Problem to work on =>
Whenever the string "changed" turns up in a line below, that line should be copied.

=== Data listing ===

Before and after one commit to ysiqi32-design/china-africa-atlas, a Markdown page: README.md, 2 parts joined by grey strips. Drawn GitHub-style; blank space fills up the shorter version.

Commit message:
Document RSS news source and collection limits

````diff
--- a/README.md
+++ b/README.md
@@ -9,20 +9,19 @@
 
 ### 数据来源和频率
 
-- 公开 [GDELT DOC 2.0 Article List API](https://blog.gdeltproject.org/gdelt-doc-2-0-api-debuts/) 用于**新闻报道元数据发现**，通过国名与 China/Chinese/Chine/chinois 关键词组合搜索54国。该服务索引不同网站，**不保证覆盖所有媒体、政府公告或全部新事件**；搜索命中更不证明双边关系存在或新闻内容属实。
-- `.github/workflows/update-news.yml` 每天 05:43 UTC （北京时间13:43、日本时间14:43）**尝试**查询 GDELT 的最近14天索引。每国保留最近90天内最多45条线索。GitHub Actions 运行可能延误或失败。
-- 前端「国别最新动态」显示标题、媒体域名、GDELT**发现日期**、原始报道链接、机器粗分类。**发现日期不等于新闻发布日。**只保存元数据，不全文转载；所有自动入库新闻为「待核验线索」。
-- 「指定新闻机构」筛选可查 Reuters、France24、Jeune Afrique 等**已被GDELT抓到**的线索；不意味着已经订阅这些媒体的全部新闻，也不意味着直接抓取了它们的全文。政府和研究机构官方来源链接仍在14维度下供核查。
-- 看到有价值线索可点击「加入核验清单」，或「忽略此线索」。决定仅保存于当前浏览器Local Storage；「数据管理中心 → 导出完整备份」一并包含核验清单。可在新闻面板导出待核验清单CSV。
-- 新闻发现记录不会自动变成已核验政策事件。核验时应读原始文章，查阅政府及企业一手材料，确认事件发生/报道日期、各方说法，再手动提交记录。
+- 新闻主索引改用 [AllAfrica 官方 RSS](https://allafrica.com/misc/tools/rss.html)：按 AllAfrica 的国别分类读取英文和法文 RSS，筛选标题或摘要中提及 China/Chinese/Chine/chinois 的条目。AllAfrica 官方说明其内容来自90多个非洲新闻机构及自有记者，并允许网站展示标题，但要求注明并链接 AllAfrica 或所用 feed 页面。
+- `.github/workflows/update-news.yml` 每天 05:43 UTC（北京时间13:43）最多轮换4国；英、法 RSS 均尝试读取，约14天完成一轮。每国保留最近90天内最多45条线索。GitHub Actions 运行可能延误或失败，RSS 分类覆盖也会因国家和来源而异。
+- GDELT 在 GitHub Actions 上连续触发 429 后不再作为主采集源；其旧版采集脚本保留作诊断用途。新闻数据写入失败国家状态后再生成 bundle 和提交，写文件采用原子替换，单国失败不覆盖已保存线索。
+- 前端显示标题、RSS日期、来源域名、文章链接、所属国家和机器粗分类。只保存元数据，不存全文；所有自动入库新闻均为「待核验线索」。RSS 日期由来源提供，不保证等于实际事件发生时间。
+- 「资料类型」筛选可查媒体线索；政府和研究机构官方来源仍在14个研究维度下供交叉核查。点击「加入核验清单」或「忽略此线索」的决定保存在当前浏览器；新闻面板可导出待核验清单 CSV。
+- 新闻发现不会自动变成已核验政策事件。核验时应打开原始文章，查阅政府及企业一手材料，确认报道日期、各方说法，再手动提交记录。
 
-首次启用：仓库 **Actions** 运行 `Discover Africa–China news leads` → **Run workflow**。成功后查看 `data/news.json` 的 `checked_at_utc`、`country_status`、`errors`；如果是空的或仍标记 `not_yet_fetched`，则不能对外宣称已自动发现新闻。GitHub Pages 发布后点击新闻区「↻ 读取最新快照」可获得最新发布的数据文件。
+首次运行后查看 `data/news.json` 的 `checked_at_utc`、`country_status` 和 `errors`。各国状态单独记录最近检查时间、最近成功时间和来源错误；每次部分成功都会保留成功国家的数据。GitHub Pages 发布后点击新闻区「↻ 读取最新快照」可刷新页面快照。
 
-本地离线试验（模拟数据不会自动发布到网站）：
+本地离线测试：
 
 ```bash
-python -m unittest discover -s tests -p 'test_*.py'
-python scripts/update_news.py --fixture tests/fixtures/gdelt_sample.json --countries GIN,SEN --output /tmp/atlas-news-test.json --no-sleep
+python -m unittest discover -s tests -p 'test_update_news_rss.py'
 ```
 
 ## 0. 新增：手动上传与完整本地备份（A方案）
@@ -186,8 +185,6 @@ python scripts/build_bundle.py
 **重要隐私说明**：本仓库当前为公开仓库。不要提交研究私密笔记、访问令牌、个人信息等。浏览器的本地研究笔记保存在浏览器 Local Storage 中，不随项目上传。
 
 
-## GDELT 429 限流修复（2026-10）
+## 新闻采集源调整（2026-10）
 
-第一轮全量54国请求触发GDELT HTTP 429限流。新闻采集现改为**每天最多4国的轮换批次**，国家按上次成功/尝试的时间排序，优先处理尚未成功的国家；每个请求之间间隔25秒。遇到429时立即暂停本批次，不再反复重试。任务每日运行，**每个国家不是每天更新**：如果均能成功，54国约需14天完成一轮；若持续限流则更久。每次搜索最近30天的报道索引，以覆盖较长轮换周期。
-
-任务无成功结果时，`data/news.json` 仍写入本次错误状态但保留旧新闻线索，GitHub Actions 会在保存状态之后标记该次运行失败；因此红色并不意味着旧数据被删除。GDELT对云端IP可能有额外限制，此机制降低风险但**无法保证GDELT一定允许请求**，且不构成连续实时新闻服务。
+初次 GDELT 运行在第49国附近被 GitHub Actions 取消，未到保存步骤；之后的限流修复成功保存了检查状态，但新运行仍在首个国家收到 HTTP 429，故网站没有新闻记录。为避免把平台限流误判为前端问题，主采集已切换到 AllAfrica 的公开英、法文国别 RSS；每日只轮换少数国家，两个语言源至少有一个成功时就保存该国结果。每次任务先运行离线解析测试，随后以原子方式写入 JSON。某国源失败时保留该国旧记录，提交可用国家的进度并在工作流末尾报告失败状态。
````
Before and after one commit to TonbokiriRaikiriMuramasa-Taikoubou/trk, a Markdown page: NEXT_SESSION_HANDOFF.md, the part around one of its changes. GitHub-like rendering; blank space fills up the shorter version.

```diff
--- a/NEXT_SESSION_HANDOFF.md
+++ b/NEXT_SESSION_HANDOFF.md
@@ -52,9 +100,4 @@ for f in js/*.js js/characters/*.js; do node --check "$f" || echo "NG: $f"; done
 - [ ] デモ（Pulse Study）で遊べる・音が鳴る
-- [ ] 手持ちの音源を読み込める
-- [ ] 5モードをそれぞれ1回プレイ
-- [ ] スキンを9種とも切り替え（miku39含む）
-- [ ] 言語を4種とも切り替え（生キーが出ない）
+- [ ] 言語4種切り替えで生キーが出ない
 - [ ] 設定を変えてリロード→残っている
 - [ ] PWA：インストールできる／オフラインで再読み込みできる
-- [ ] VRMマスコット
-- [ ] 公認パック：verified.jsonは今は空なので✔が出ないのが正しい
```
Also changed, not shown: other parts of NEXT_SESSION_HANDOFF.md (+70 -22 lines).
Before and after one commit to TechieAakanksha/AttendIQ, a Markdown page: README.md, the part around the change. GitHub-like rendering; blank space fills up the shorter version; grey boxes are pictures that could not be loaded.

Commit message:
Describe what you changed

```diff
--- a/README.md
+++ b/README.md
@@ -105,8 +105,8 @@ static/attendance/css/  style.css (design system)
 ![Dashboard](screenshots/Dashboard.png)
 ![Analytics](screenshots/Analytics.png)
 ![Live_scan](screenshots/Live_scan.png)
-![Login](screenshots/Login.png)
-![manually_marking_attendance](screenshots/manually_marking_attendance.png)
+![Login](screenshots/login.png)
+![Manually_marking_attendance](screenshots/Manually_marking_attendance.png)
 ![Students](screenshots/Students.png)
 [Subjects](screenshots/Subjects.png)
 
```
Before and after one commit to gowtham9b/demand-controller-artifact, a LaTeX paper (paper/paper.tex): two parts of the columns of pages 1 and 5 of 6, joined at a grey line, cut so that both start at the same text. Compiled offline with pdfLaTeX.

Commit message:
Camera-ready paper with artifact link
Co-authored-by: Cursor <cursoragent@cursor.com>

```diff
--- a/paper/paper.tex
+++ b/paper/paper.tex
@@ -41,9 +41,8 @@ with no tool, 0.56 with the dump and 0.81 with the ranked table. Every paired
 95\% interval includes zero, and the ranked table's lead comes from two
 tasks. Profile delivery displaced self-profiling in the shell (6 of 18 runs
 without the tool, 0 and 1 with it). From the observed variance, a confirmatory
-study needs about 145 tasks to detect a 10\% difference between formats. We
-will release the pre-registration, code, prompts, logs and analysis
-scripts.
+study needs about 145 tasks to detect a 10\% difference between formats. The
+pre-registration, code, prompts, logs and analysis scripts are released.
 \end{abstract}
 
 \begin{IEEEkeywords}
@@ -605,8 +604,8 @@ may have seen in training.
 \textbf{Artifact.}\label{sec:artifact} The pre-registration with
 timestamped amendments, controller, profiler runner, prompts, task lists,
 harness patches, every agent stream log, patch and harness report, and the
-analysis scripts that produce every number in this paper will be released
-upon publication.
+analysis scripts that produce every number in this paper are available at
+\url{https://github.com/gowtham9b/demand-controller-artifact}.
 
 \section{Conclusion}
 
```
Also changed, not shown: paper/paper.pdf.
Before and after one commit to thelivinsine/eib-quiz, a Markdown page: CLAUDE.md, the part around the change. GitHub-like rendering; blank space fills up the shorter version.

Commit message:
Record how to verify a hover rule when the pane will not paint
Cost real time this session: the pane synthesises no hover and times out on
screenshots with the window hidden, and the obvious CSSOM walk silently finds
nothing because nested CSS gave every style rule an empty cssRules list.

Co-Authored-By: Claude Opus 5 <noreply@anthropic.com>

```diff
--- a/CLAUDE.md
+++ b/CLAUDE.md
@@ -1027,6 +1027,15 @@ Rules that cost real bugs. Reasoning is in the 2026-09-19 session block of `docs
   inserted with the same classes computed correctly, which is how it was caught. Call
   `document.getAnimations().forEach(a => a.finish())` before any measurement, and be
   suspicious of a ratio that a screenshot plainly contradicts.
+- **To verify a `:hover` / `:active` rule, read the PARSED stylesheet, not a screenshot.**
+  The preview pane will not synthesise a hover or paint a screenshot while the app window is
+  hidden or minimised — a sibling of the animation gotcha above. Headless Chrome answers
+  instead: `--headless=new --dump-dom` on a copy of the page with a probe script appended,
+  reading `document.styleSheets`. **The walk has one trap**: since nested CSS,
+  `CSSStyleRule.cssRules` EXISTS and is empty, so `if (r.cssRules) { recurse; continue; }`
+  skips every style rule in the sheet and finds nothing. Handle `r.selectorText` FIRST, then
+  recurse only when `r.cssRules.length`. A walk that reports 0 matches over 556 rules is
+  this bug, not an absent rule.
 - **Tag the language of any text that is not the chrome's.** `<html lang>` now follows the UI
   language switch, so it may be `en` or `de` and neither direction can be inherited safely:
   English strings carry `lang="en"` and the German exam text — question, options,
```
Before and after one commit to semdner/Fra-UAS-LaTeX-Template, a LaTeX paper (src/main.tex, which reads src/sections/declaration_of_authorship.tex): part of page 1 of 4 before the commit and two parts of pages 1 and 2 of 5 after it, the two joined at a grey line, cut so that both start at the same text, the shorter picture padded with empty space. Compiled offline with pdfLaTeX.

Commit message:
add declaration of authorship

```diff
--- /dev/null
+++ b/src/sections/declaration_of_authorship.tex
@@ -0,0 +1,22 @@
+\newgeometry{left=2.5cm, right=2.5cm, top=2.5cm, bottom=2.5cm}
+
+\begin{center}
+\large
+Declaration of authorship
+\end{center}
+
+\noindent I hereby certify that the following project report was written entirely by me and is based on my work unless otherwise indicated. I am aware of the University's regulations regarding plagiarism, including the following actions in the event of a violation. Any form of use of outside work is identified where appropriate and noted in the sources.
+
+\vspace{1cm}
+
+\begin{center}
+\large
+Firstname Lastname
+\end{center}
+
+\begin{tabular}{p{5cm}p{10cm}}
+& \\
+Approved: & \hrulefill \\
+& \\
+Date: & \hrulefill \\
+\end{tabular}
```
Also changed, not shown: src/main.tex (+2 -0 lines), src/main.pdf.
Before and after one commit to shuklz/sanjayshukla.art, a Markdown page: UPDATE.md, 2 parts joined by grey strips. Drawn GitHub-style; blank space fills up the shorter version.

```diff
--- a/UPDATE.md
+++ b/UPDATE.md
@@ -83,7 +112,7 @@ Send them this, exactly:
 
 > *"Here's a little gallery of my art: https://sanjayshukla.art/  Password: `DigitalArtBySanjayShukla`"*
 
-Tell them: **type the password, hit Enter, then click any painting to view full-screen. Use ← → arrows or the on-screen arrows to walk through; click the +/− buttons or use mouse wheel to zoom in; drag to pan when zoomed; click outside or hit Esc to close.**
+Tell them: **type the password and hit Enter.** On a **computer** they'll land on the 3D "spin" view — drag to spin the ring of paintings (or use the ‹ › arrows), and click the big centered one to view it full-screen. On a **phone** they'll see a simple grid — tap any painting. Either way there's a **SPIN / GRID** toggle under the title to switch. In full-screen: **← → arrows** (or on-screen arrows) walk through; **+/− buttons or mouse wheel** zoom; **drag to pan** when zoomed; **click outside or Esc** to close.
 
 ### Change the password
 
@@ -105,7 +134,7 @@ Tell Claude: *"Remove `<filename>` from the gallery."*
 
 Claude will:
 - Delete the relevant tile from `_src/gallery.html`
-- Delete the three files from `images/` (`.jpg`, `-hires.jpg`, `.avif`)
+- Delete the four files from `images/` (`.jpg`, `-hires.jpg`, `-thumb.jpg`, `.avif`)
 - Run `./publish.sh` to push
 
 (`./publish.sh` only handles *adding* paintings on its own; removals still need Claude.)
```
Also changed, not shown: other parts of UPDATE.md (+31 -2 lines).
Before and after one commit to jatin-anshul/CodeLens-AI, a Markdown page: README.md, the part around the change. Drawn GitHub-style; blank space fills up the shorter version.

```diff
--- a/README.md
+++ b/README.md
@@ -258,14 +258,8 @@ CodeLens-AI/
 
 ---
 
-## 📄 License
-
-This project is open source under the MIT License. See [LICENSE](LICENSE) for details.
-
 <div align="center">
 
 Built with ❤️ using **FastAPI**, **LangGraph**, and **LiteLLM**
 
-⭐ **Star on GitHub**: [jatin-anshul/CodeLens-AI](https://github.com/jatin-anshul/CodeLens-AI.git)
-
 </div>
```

===

Exercise solution =>
Also changed, not shown: other parts of NEXT_SESSION_HANDOFF.md (+70 -22 lines).
Describe what you changed
Also changed, not shown: paper/paper.pdf.
Also changed, not shown: src/main.tex (+2 -0 lines), src/main.pdf.
Also changed, not shown: other parts of UPDATE.md (+31 -2 lines).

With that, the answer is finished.